WHAT TO PRODUCE:
From the entries below, gather every line containing the string "center".

[Web page edit records]
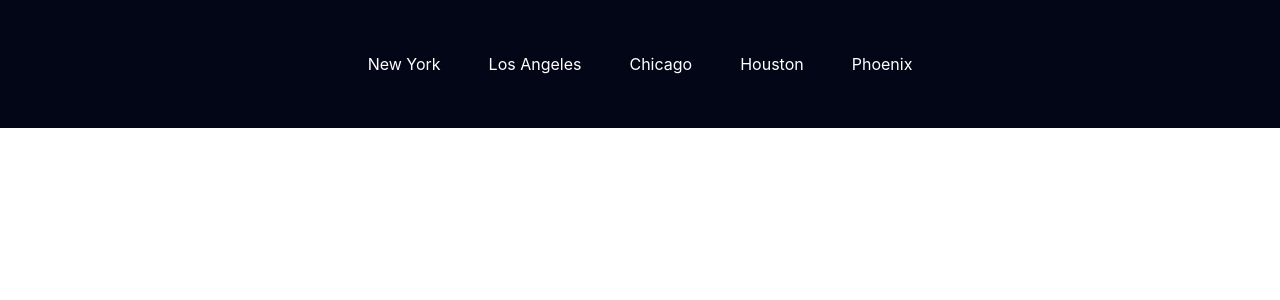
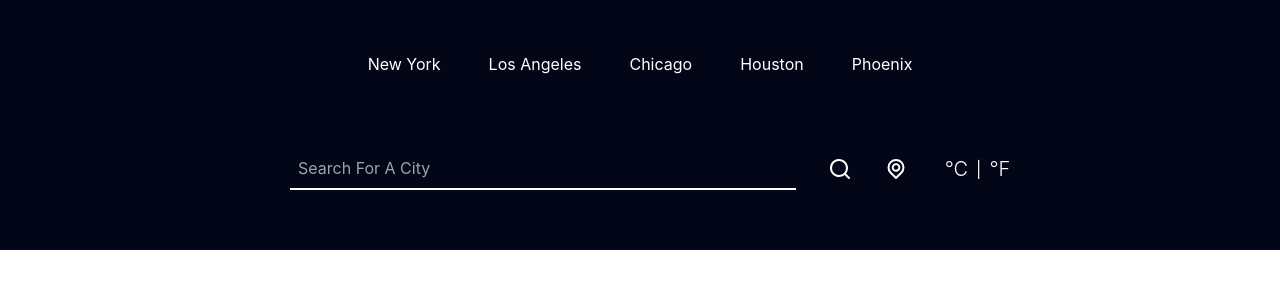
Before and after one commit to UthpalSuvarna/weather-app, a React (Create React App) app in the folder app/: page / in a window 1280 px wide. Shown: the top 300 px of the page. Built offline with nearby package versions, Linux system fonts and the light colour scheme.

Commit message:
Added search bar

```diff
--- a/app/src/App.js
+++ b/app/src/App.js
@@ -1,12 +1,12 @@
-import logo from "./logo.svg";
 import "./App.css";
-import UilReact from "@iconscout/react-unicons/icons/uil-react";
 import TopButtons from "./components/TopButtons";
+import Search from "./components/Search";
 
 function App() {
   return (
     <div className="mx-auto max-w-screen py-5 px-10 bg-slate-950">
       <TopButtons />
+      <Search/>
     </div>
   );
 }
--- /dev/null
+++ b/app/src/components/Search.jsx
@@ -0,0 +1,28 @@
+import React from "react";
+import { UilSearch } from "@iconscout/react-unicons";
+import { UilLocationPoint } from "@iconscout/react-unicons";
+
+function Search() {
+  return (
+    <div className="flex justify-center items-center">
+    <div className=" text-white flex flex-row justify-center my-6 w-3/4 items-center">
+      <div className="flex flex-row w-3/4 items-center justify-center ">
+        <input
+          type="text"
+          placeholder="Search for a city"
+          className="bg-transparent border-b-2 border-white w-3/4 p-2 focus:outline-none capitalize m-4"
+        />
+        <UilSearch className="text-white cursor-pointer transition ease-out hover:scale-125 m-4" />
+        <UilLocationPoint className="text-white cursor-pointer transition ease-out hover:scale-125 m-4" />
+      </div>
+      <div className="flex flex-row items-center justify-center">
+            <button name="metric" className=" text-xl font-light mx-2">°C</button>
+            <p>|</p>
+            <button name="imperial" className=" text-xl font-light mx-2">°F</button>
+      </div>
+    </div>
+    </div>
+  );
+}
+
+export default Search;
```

WRITTEN SOLUTION:
+    <div className="flex justify-center items-center">
+    <div className=" text-white flex flex-row justify-center my-6 w-3/4 items-center">
+      <div className="flex flex-row w-3/4 items-center justify-center ">
+      <div className="flex flex-row items-center justify-center">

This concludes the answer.